# EXERCISE DESCRIPTION
Select from the data all lines with the word "that".

------ THE DATA ------

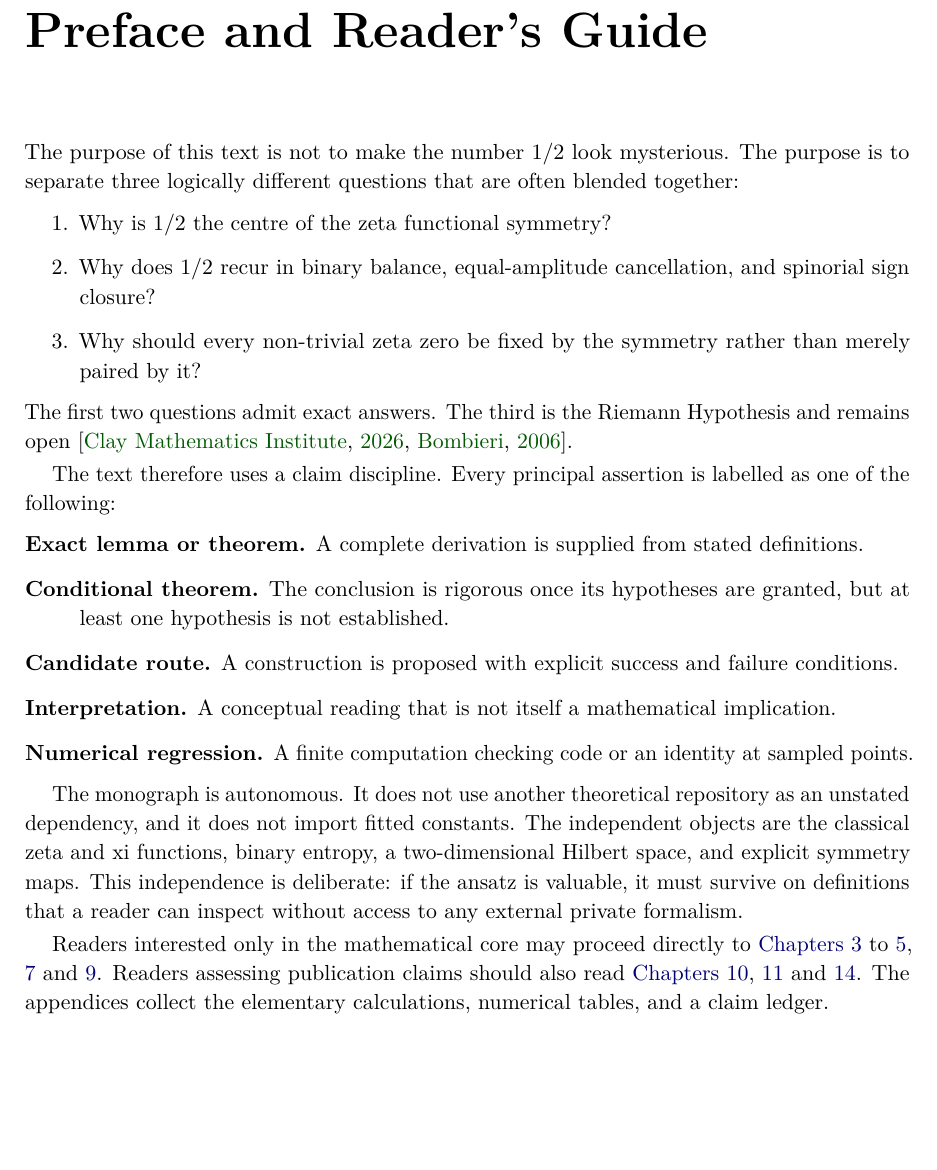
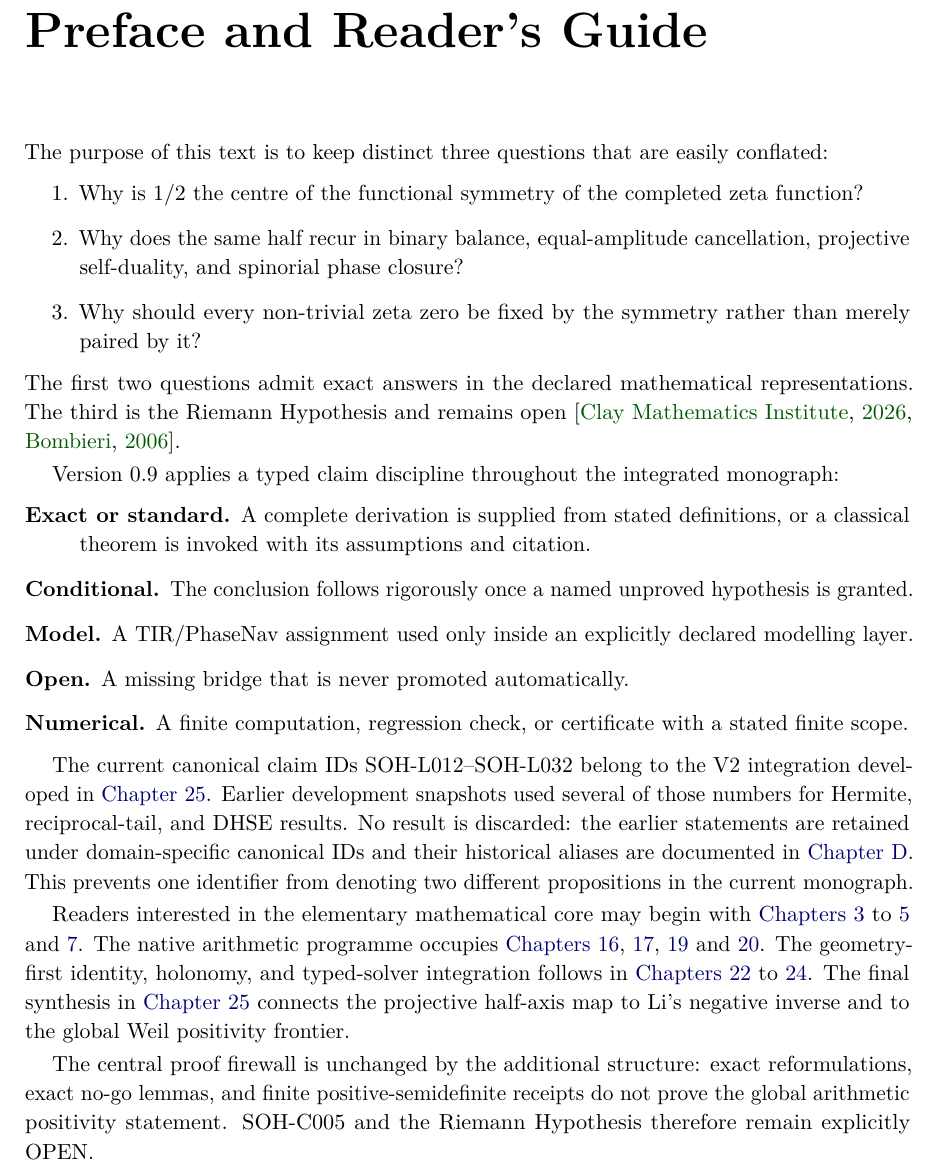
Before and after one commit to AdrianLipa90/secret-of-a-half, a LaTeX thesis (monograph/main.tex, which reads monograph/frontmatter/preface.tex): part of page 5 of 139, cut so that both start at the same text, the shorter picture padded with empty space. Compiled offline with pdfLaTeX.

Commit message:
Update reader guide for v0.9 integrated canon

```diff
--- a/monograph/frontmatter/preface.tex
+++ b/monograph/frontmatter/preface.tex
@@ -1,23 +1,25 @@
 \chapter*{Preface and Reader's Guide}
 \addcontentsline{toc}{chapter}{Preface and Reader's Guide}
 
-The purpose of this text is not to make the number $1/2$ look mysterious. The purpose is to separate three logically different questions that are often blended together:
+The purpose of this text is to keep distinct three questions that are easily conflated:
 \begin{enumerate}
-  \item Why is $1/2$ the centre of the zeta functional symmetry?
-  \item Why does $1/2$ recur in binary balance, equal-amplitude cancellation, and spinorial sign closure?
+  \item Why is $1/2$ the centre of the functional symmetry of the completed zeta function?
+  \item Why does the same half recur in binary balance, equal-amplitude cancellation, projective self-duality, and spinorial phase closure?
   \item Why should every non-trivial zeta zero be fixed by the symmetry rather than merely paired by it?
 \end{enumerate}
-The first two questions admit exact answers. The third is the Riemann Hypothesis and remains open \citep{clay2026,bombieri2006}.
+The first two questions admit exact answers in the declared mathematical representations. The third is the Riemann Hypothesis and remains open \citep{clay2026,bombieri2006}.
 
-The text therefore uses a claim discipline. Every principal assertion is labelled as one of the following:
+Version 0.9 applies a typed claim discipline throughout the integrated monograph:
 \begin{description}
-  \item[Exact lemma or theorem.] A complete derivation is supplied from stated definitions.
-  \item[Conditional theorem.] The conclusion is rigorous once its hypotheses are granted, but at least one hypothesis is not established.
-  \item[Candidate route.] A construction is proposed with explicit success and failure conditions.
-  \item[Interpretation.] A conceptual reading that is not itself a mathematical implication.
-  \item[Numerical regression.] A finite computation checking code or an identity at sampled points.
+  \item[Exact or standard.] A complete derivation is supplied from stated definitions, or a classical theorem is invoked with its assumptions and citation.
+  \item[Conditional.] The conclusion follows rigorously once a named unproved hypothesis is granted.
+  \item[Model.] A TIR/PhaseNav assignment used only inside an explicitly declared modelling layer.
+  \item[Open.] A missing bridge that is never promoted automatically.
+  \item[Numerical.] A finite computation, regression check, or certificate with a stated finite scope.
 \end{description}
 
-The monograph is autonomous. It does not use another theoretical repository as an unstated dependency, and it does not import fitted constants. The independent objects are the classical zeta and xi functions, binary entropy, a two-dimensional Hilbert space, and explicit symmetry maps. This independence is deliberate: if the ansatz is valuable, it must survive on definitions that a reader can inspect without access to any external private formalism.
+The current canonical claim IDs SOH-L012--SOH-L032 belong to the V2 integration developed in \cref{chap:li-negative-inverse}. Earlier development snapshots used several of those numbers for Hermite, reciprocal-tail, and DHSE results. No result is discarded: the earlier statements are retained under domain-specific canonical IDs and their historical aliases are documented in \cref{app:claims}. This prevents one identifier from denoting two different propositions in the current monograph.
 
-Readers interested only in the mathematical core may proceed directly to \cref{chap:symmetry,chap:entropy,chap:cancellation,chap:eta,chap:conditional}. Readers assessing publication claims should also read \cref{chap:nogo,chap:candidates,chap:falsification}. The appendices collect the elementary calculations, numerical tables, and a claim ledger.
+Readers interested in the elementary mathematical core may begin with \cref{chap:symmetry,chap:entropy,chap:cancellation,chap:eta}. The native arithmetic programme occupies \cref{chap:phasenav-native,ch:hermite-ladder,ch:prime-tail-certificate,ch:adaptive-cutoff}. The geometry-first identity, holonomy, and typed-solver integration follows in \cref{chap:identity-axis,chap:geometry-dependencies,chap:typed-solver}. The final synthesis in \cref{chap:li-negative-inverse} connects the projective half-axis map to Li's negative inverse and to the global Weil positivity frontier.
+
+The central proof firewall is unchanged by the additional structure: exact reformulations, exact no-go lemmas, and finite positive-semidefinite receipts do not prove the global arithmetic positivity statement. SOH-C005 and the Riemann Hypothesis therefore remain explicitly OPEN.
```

------

# ANSWER SPACE
Before and after one commit to AdrianLipa90/secret-of-a-half, a LaTeX thesis (monograph/main.tex, which reads monograph/frontmatter/preface.tex): part of page 5 of 139, cut so that both start at the same text, the shorter picture padded with empty space. Compiled offline with pdfLaTeX.
-The purpose of this text is not to make the number $1/2$ look mysterious. The purpose is to separate three logically different questions that are often blended together:
+The purpose of this text is to keep distinct three questions that are easily conflated:
-  \item[Interpretation.] A conceptual reading that is not itself a mathematical implication.
+  \item[Open.] A missing bridge that is never promoted automatically.
-The monograph is autonomous. It does not use another theoretical repository as an unstated dependency, and it does not import fitted constants. The independent objects are the classical zeta and xi functions, binary entropy, a two-dimensional Hilbert space, and explicit symmetry maps. This independence is deliberate: if the ansatz is valuable, it must survive on definitions that a reader can inspect without access to any external private formalism.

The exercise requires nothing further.